EXERCISE DETAILS:
The answer is every line of the records that holds the word "xticks", copied in full.

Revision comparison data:
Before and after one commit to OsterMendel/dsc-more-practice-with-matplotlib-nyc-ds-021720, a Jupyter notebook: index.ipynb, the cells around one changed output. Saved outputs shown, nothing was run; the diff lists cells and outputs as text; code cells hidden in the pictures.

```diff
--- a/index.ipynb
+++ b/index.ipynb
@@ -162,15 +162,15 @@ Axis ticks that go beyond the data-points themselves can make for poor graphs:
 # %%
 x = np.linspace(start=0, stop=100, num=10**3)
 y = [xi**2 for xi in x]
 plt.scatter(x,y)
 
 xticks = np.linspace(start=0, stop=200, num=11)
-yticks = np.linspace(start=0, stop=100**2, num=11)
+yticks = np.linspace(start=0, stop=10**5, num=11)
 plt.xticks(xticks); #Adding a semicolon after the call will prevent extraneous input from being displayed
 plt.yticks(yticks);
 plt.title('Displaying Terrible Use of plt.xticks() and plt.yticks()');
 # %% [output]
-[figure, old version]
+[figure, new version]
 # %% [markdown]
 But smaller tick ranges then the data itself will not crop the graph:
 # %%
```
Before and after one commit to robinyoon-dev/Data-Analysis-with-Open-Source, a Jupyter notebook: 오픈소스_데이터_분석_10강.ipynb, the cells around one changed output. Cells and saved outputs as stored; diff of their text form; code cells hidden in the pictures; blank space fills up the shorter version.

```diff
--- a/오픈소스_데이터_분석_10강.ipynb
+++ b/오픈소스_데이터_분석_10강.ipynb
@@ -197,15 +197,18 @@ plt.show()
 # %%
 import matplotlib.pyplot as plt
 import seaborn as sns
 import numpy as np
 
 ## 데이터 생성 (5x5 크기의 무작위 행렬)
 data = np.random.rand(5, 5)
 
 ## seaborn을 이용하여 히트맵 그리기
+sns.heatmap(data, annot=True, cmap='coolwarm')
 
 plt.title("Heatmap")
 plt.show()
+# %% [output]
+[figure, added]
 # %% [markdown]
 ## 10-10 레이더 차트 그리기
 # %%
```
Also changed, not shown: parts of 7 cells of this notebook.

RESPONSE TO THIS TASK:
 xticks = np.linspace(start=0, stop=200, num=11)
 plt.xticks(xticks); #Adding a semicolon after the call will prevent extraneous input from being displayed
 plt.title('Displaying Terrible Use of plt.xticks() and plt.yticks()');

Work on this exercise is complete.